Aqueous Urea is a non-toxic and stable ammonia carrier and its injection and mixing represent the basis for the most common de-NOx technology for mobile applications. The reactant feed preparation process is defined by evaporation, thermolysis and hydrolysis of the liquid mixture upstream the Selective Catalytic Reduction reactor, and it is strongly dependent on the interaction between spray and gaseous flow. Low-pressure driven injectors are the common industrial standard for these applications, and their behavior in almost-ambient pressure cross flows is significantly different from any in-cylinder application. For this reason, two substantially different injectors in terms of geometry and design are experimentally studied, characterizing drop sizes and velocities through Phase Doppler Anemometry (PDA) and liquid mass spatial distribution through Shadow Imaging (SI). The measurements involve the analysis of the spray in quiescent air conditions, gathering information at the closest to the nozzle reliable location. Distilled water and Urea Water Solution are characterized, clearly showing that the spray evolution is only slightly affected by the mixture composition. These experimental findings act as the basis for the construction of a numerical description of liquid injection within the Lagrangian tracking framework inside 3D finite volume CFD simulations. A robust injection model is defined, pointing out the singularities of the system and identifying the most critical aspects. The proposed model is built on the direct definition of a droplet diameter distribution, putting particular attention in the droplet-to-parcel ratio definition. One of the two injectors is taken as the input and the other one, which shows a considerable different design and spray pattern is used as a test for the modeling approach. The simulation setup is then assessed in cross-flow conditions and validated on data gathered in a synthetic exhaust gas test bench, where the injectors are installed in an optically accessible chamber, allowing PDA and SI measurements over a wide range of thermal and kinematic cross flow conditions, representative of typical Diesel after-treatment systems. Good agreement with the experimental data is obtained, highlighting how the definition of the initial spray droplet kinematic properties is the key feature in the correct description of a spray for SCR applications, regardless of the Urea mass fraction in the mixture. The evolution of the liquid plume inside a realistic after-treatment channel size geometry shows that most of the momentum of the spray is carried by the largest droplets, which are the ones to be correctly described to address important issues in the Urea Water Solution dosing; these are responsible for the excessive wall impingement and subsequent formation of solid deposits. Specific care is applied in the definition of a reasonable CFD framework, determining mesh sizes and sub-model setups able to fulfill affordable computational costs, according to the current industrial standards.

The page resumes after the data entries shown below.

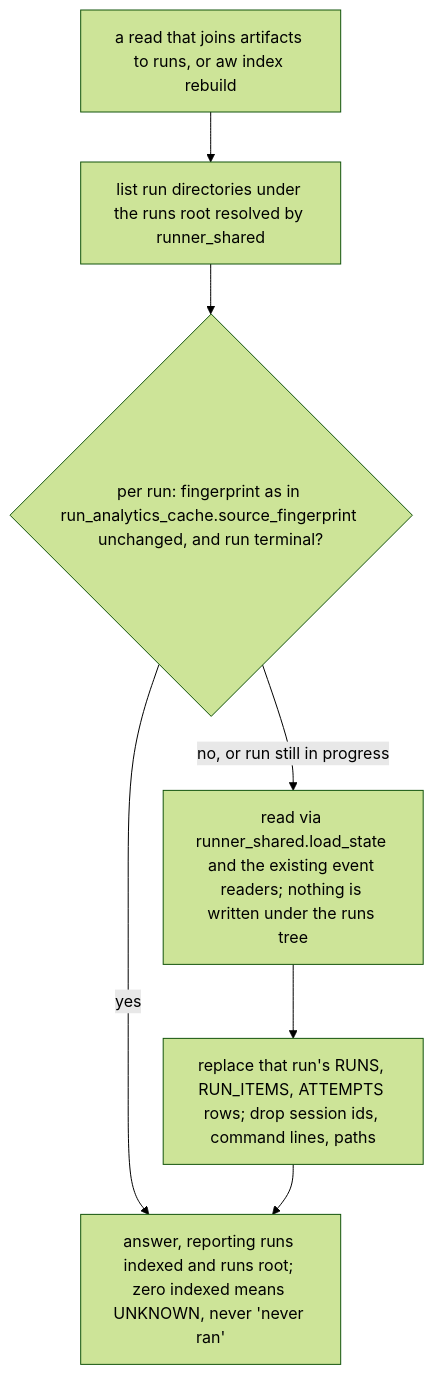
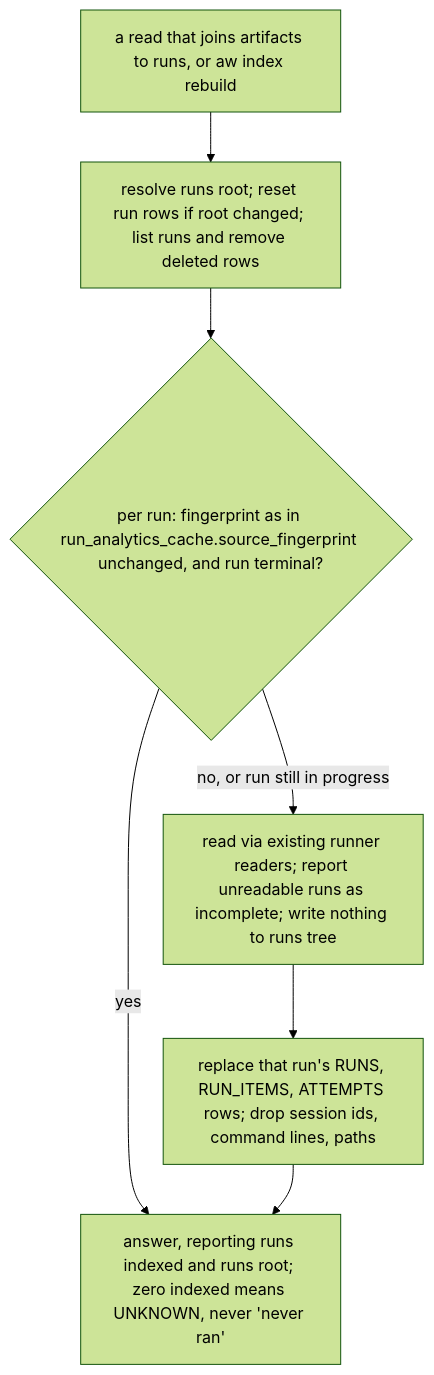
The tenth of 10 diagrams in .aw/records/specs/reviewed/20260925-metastore-01-4sd62s-artifact-metadata-store.spec.md (fariello/agent-workflows), drawn with Mermaid (forest theme) before and after one commit. The commit also changed other lines of this file and 1 other file, not shown here.

````diff
--- a/.aw/records/specs/reviewed/20260925-metastore-01-4sd62s-artifact-metadata-store.spec.md
+++ b/.aw/records/specs/reviewed/20260925-metastore-01-4sd62s-artifact-metadata-store.spec.md
@@ -1454,9 +1561,9 @@
 ```mermaid
 flowchart TD
-    A["a read that joins artifacts to runs, or aw index rebuild"] --> B["list run directories under the runs root resolved by runner_shared"]
+    A["a read that joins artifacts to runs, or aw index rebuild"] --> B["resolve runs root; reset run rows if root changed; list runs and remove deleted rows"]
     B --> C{"per run: fingerprint as in run_analytics_cache.source_fingerprint unchanged, and run terminal?"}
     C -- yes --> F
-    C -- "no, or run still in progress" --> D["read via runner_shared.load_state and the existing event readers; nothing is written under the runs tree"]
+    C -- "no, or run still in progress" --> D["read via existing runner readers; report unreadable runs as incomplete; write nothing to runs tree"]
     D --> E["replace that run's RUNS, RUN_ITEMS, ATTEMPTS rows; drop session ids, command lines, paths"]
     E --> F["answer, reporting runs indexed and runs root; zero indexed means UNKNOWN, never 'never ran'"]
 ```
````
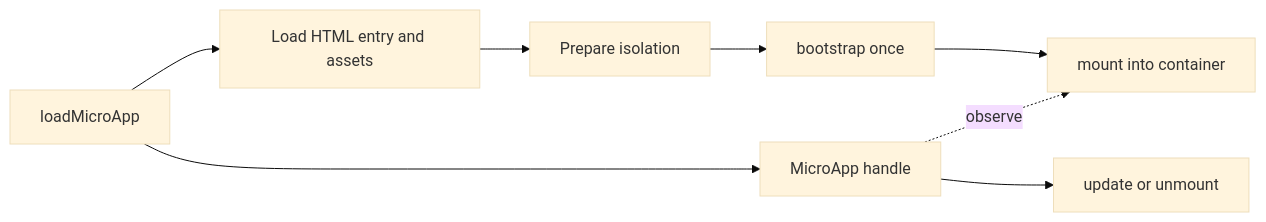
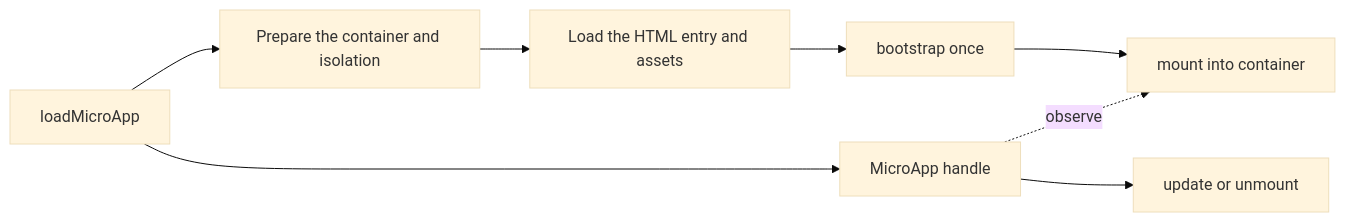
One commit to umijs/qiankun changed the diagram in docs/concepts/architecture.md. Above: the diagram before and after it, drawn with Mermaid (base theme). The commit also changed 66 other files, not shown here.

````diff
--- a/docs/concepts/architecture.md
+++ b/docs/concepts/architecture.md
@@ -36,10 +36,10 @@
 ```mermaid
 flowchart LR
-  A[loadMicroApp] --> B[Load HTML entry and assets]
-  B --> C[Prepare isolation]
+  A[loadMicroApp] --> B[Prepare the container and isolation]
+  B --> C[Load the HTML entry and assets]
   C --> D[bootstrap once]
   D --> E[mount into container]
   A --> F[MicroApp handle]
   F -. observe .-> E
   F --> G[update or unmount]
 ```
````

Lorenzo Nocivelli, Gianluca Montenegro, Panayotis Dimopoulos Eggenschwiler